The shoulder joint is considered a ‘ball and socket’ joint, however, the ‘socket’ (the glenoid fossa of the scapula) is quite shallow and small, covering at most only a third of the ‘ball’ (the head of the humerus). The socket is deepened by the glenoid labrum . The glenoid labrum is a firm, white structure that form a ring around the glenoid cavity (the cup of the ball and socket shoulder joint).
The labrum is made of fibrous cartilage tissue, which is similar to the meniscus in the knee.
The labrum is triangular in shape in cross-section and thus deepens the socket of the shoulder. It also provides a ‘suction-cup’ effect to the joint. These two functions means that it is extremely important in providing a form of stability to the shoulder joint.

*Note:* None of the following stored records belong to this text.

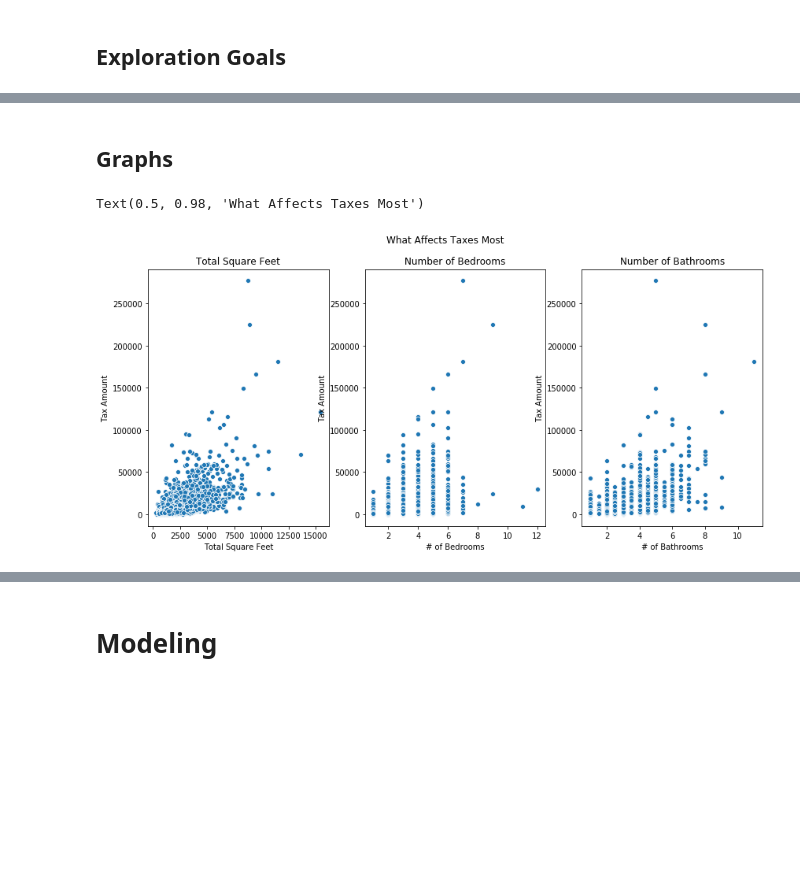
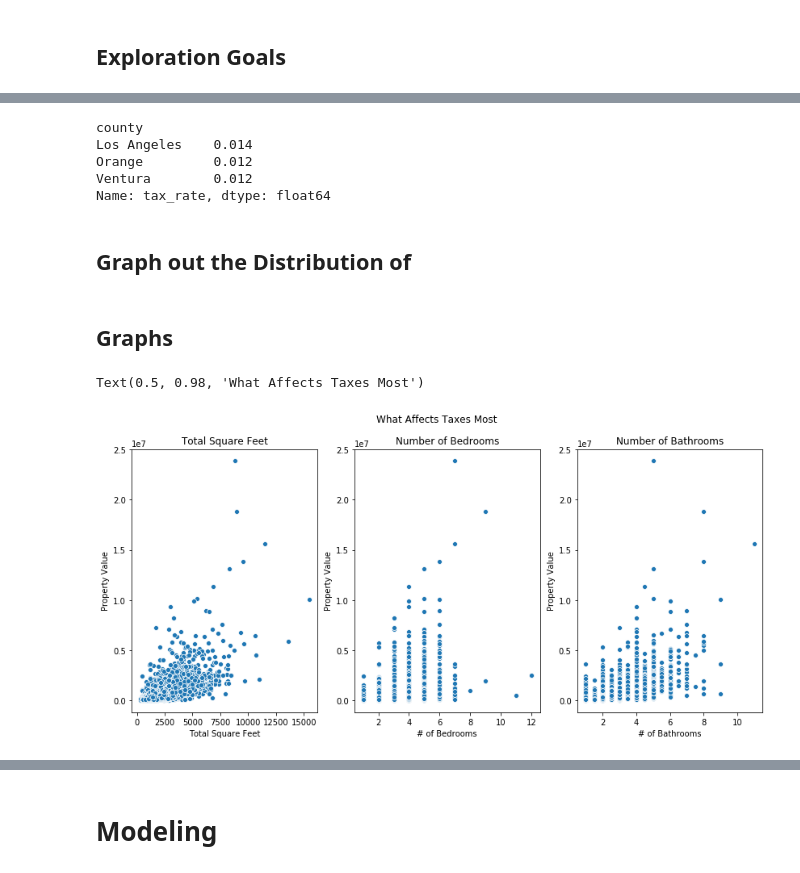
Before and after one commit to shayaltshue/zillow, a Jupyter notebook: main.ipynb, the cells around one changed output, grey strips where cells are left out. Saved outputs shown, nothing was run; the diff lists cells and outputs as text; code cells hidden in the pictures; blank space fills up the shorter version.

```diff
--- a/main.ipynb
+++ b/main.ipynb
@@ -95,37 +107,47 @@ memory usage: 749.4+ KB
+# %%
+df.groupby(by='county')['tax_rate'].mean().round(3)
+# %% [output]
+county
+Los Angeles    0.014
+Orange         0.012
+Ventura        0.012
+Name: tax_rate, dtype: float64
+# %% [markdown]
+## Graph out the Distribution of
 # %% [markdown]
 ## Graphs
 # %%
 # Figure: Scatterplot of Features
 
-y = train.tax_amount
+y = train.property_value
 
 plt.figure(figsize=(14,6))
 
 # Left graph
 plt.subplot(131)
 sns.scatterplot(train.total_sqft, y)
 plt.title('Total Square Feet')
 plt.xlabel('Total Square Feet')
-plt.ylabel('Tax Amount')
+plt.ylabel('Property Value')
 
 # Center graph
 plt.subplot(132)
 sns.scatterplot(train.bedroom_count, y)
 plt.title('Number of Bedrooms')
 plt.xlabel('# of Bedrooms')
-plt.ylabel('Tax Amount')
+plt.ylabel('Property Value')
 
 # Right graph
 plt.subplot(133)
 sns.scatterplot(train.bathroom_count, y)
 plt.title('Number of Bathrooms')
 plt.xlabel('# of Bathrooms')
-plt.ylabel('Tax Amount')
+plt.ylabel('Property Value')
 
 plt.suptitle('What Affects Taxes Most')
 # %% [output]
 Text(0.5, 0.98, 'What Affects Taxes Most')
-[figure, old version]
+[figure, new version]
 # %%
 # Figure: Pairplot of Features
 
```
Also changed, not shown: parts of 18 cells of this notebook.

Paralabral cysts are swellings that arise around the socket of the shoulder joint (glenoid). They are pockets of joint fluid that develop outside of the joint under tears of the labrum. These are also known as ganglia (or a ganglion). These may occur anywhere around the glenoid.